Reply with nothing but how many lines in the entries below include "function".

[Web interface edit records]
##########
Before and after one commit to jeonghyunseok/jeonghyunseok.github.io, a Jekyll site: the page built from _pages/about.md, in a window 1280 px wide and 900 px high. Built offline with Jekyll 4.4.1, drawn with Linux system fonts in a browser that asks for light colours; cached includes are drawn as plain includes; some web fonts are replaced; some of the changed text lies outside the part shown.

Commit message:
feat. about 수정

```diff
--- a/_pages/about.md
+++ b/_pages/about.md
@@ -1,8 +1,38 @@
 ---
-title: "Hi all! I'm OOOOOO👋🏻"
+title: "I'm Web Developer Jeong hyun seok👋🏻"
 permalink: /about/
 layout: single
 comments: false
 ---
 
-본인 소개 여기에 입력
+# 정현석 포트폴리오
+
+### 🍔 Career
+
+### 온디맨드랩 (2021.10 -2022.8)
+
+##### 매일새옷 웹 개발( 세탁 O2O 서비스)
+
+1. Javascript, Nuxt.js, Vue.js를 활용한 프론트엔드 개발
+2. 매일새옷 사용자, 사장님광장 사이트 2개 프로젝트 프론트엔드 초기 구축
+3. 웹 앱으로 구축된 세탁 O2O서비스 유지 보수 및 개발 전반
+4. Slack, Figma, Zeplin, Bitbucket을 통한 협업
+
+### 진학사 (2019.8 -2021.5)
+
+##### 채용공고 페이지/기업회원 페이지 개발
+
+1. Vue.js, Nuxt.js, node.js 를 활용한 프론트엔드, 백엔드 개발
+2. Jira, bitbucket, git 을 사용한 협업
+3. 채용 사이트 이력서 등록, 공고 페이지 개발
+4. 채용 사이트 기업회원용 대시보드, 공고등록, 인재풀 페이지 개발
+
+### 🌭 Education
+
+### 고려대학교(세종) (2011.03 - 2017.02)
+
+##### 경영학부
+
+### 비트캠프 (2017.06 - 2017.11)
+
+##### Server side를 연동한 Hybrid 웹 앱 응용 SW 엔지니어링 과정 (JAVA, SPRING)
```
##########
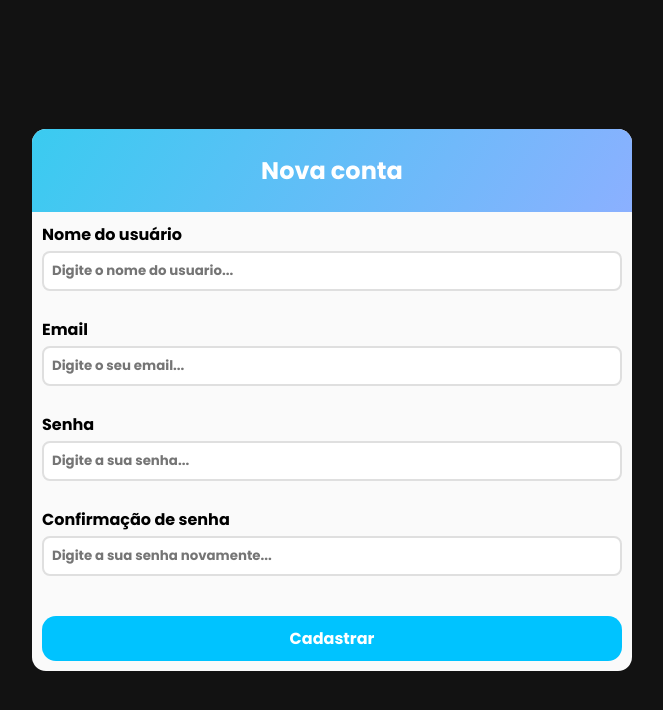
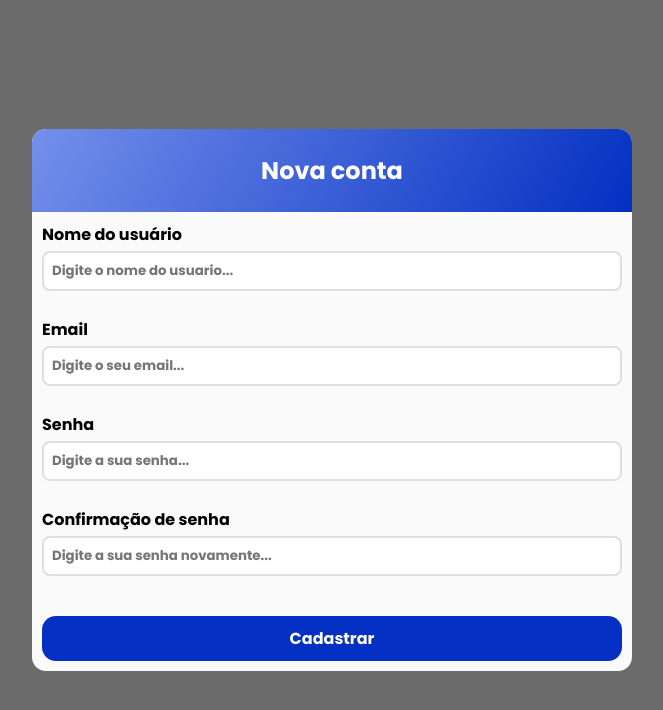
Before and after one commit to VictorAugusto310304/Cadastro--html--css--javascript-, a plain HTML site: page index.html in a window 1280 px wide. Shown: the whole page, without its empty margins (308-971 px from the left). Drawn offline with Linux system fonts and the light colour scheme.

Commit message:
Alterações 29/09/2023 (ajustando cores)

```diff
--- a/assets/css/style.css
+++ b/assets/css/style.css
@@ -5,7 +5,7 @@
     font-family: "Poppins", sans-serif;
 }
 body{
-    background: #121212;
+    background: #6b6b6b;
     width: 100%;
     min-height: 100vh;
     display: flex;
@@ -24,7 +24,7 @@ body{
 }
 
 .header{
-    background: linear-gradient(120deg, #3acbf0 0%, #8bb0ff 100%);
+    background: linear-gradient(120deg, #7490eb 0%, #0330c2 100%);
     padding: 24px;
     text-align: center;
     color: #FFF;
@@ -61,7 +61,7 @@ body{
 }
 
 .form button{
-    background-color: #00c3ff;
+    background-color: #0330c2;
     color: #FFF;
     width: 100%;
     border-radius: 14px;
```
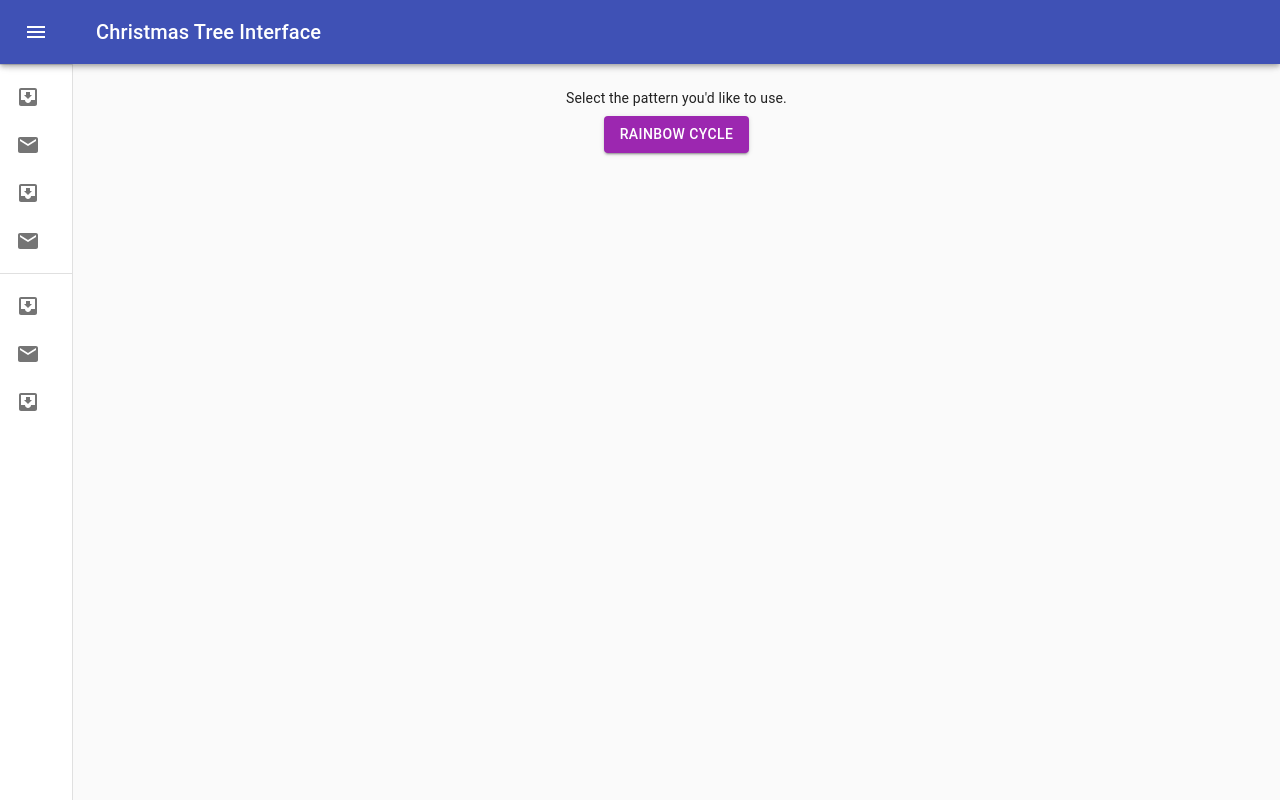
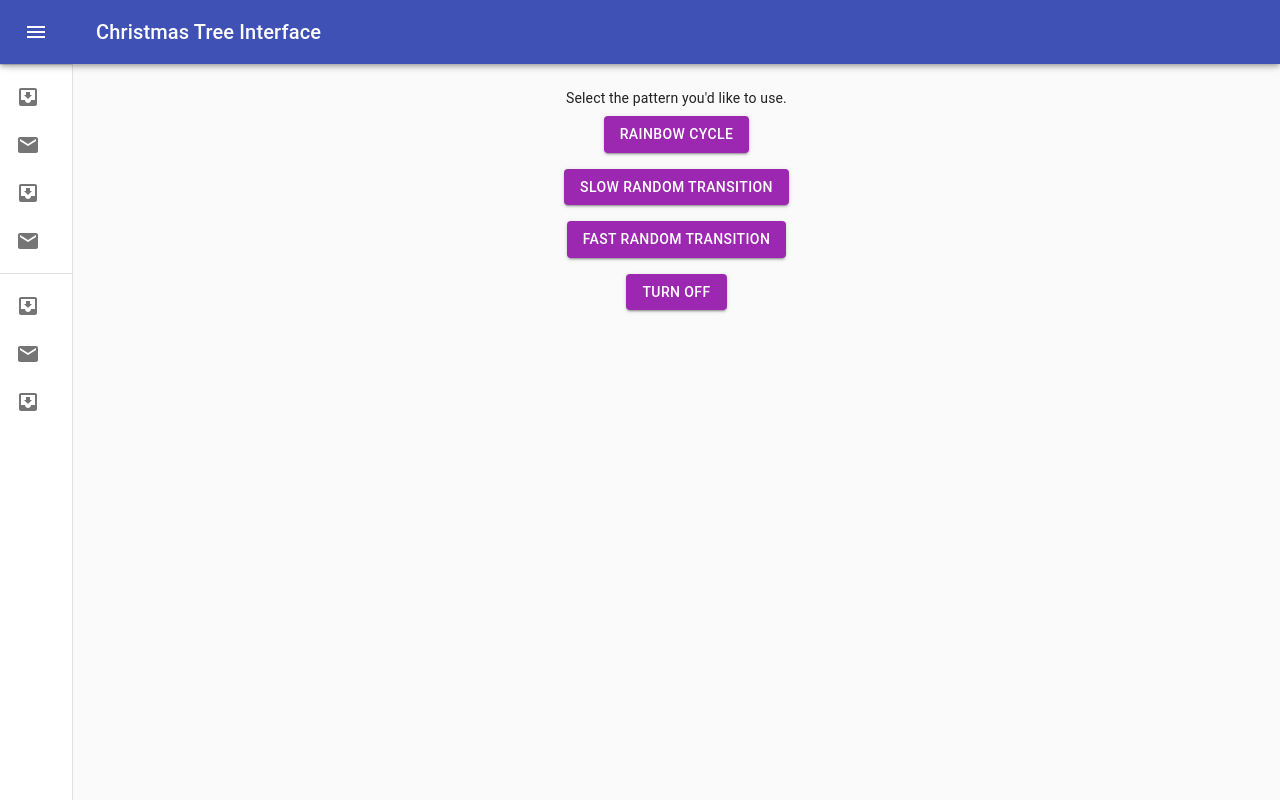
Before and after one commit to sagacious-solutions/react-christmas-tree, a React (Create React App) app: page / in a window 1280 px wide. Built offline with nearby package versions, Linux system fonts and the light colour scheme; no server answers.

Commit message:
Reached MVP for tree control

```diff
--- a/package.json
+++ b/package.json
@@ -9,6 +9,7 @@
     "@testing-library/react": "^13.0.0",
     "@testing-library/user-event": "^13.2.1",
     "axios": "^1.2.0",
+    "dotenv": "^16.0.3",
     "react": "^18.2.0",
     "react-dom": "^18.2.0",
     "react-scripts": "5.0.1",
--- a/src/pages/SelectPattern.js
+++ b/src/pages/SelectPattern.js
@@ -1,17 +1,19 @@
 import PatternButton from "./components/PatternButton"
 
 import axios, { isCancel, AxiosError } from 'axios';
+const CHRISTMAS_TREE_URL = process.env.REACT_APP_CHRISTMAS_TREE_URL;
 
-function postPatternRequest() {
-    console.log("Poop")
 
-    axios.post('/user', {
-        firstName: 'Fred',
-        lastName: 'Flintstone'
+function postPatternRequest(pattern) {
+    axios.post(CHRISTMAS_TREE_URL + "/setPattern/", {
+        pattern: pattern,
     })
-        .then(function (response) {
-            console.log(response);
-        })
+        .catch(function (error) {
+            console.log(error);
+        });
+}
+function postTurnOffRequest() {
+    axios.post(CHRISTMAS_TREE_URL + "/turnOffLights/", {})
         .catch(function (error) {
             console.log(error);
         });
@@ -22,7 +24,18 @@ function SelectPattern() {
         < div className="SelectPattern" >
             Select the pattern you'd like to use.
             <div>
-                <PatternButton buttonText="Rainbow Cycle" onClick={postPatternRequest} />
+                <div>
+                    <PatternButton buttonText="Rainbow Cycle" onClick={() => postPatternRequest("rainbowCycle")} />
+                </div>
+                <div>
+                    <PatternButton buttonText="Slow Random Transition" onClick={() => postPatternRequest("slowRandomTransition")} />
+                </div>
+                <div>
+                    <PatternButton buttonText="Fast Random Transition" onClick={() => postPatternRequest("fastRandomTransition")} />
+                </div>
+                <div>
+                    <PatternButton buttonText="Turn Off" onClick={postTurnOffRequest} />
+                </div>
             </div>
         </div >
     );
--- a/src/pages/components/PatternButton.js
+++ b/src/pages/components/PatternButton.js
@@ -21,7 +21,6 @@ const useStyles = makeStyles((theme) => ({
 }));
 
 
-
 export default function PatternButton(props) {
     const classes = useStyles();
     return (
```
##########
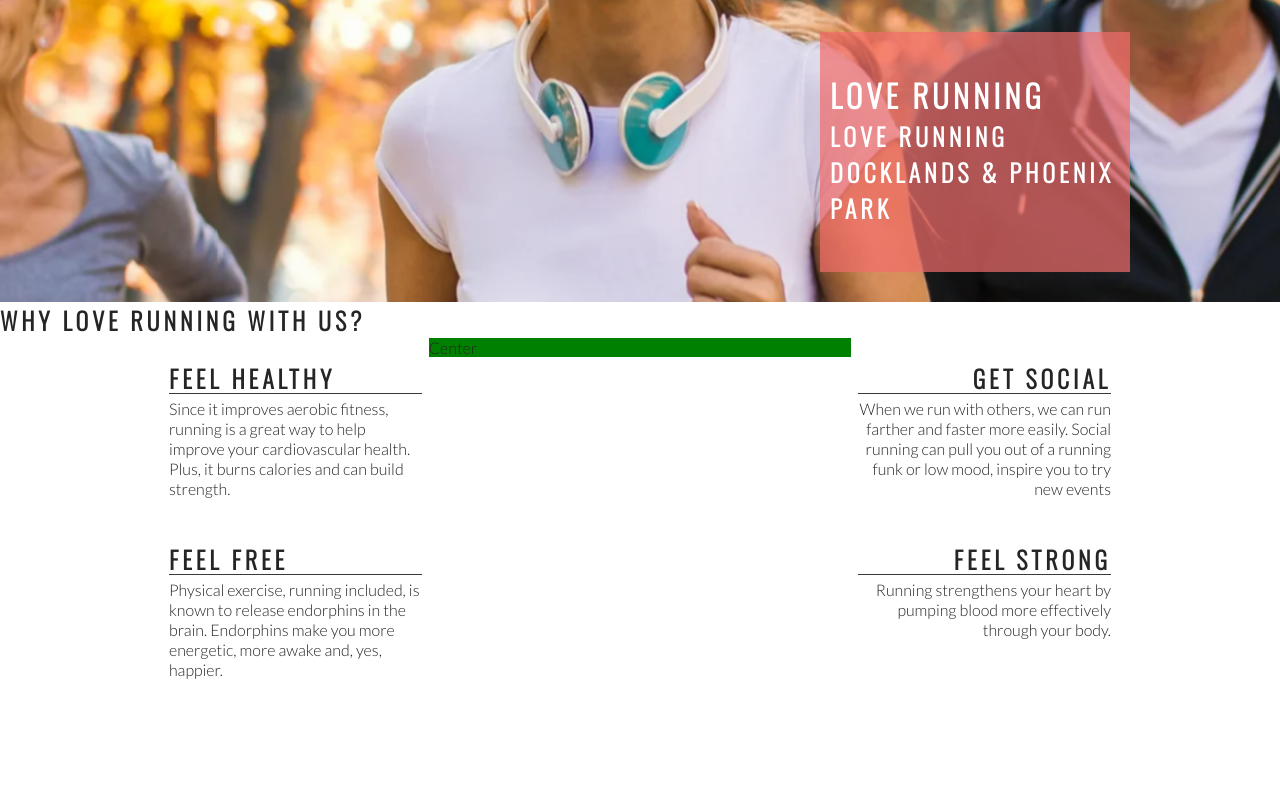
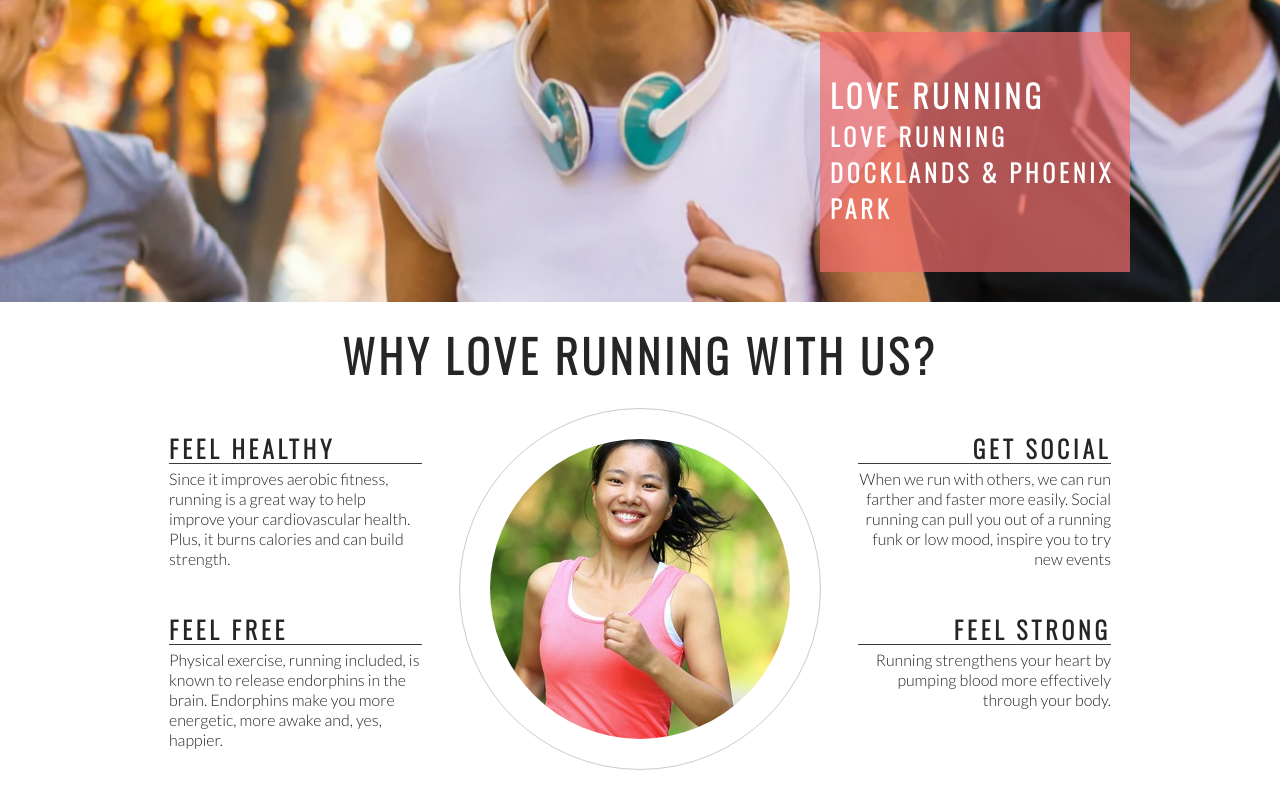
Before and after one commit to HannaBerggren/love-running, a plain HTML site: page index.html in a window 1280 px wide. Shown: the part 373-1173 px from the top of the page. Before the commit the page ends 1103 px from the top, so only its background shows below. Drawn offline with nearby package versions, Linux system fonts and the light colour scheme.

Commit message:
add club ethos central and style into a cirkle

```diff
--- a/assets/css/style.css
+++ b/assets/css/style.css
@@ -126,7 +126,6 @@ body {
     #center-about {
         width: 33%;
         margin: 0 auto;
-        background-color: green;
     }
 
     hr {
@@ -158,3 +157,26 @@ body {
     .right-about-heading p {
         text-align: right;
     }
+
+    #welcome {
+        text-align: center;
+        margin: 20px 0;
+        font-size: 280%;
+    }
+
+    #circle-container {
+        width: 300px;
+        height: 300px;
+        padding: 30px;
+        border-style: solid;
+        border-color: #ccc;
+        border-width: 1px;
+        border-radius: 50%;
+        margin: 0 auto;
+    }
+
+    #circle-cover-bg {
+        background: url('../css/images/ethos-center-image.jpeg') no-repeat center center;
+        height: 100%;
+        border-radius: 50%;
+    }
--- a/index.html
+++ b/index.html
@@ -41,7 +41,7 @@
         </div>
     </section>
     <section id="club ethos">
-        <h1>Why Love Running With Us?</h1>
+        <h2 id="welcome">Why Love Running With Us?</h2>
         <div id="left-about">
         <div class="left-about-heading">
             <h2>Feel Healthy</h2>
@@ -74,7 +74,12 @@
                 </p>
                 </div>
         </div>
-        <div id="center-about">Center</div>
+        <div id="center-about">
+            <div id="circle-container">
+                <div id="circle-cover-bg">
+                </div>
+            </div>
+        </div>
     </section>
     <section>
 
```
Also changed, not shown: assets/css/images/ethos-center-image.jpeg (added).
##########
Answer section:
8